We have applied time-dependent density-functional theory (TDDFT) to
investigate the electron flow through various two-dimensional (2D)
structures. In our approach the finite 2D computing region is divided into
two parts: (i) the time-independent quantum-dot reservoir initially filled
with electrons and (ii) a time-dependent channel which contains a device
potential (scattering center) of a desired shape at the center. First, the
static Kohn-Sham equation is solved for the electrons in the reservoir.
Thereafter, the ground-state Kohn-Sham wave functions are used as initial
states and are propagated on the potential landscape smoothly connected to
the reservoir, so that the electrons can enter the channel freely at times
t > 0. The charge flow through the channel and device region is driven
solely by the wave-packet dispersion and electron-electron repulsion, so
that no external bias is needed. We monitor the current density at
different points in space until the unrealistic back-scattering effects
due to the finite simulation area distort the description of a real
infinite system. In several test cases, however, our approach leads to
excellent agreement with the nonequilibrium Green's function method.
Until now, we have applied our TDDFT approach in the level of adiabatic
local-density approximation to simulate charge transport through quantum
rings and quantum-point contacts in static, uniform magnetic fields. In

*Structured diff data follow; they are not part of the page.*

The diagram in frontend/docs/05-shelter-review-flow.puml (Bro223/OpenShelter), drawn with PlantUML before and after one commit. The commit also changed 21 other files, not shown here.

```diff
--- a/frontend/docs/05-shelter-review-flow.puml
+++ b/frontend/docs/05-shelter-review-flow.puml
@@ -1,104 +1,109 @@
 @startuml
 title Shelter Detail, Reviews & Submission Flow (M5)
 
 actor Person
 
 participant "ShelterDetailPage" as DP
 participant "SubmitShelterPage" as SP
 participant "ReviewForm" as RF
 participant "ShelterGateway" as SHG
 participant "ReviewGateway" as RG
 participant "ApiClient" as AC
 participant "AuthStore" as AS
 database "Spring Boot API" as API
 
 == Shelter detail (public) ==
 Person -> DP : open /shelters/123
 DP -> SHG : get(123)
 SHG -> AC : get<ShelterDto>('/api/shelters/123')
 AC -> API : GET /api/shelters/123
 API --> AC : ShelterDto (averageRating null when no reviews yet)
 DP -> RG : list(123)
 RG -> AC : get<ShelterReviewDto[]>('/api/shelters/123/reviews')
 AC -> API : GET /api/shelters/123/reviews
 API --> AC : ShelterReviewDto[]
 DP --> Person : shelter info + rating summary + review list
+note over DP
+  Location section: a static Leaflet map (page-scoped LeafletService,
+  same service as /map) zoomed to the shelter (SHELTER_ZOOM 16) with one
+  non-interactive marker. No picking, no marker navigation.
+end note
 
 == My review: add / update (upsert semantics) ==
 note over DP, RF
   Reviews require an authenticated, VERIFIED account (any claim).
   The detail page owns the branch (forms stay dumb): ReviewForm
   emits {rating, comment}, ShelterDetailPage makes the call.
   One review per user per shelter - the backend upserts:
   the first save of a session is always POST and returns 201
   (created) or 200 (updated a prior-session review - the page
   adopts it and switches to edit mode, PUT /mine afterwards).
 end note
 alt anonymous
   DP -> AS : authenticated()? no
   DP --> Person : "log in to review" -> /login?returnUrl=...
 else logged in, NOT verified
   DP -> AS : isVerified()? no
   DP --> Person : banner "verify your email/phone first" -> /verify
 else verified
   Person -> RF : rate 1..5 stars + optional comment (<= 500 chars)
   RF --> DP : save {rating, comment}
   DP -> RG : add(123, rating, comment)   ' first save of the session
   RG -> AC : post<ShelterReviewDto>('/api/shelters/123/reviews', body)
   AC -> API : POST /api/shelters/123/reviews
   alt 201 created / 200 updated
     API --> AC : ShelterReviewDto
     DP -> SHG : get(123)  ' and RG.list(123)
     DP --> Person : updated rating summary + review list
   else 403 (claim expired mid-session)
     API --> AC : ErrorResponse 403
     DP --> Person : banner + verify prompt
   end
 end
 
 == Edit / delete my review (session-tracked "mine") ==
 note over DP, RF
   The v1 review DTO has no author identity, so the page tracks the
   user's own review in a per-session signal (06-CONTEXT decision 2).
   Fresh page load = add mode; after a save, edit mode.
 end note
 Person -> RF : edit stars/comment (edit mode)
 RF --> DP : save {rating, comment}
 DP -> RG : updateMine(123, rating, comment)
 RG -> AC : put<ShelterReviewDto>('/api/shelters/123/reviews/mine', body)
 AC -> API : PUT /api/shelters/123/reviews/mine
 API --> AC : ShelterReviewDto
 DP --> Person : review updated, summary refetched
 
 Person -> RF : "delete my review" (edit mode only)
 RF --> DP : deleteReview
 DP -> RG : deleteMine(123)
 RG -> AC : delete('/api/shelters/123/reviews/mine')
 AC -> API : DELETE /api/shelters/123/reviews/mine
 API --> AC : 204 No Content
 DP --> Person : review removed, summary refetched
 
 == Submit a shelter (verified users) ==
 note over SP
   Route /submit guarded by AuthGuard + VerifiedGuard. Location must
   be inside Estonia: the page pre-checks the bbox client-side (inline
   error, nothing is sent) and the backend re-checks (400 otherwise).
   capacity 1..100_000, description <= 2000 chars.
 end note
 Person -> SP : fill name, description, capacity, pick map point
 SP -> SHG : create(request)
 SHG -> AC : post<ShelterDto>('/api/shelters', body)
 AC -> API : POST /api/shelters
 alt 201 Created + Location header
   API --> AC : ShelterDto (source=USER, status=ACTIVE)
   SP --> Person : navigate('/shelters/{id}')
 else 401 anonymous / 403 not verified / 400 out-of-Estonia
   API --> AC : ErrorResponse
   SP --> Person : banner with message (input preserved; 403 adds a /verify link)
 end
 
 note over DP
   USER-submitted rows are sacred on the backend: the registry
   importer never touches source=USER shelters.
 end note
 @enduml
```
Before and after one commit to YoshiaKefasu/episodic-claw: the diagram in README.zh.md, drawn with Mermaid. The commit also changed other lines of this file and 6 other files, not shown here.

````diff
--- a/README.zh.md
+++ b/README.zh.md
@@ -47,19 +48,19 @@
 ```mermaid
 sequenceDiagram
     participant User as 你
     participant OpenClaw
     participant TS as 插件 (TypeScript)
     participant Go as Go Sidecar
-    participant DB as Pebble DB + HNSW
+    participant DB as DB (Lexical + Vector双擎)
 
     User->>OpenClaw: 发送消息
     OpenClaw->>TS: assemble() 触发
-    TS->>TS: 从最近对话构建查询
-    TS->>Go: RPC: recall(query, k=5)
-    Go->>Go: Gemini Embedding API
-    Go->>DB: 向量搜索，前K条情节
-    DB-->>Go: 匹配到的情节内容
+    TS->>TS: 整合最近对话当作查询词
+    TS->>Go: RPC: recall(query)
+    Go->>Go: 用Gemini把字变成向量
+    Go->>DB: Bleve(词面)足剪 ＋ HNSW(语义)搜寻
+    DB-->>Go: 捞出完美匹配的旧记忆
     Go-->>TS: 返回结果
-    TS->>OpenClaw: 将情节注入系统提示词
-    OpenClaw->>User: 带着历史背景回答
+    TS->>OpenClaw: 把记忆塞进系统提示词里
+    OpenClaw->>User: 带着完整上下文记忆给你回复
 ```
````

particular, we have examined the effects of electron-electron interactions
on the Aharonov-Bohm oscillations in the conductance of realistic quantum
rings. |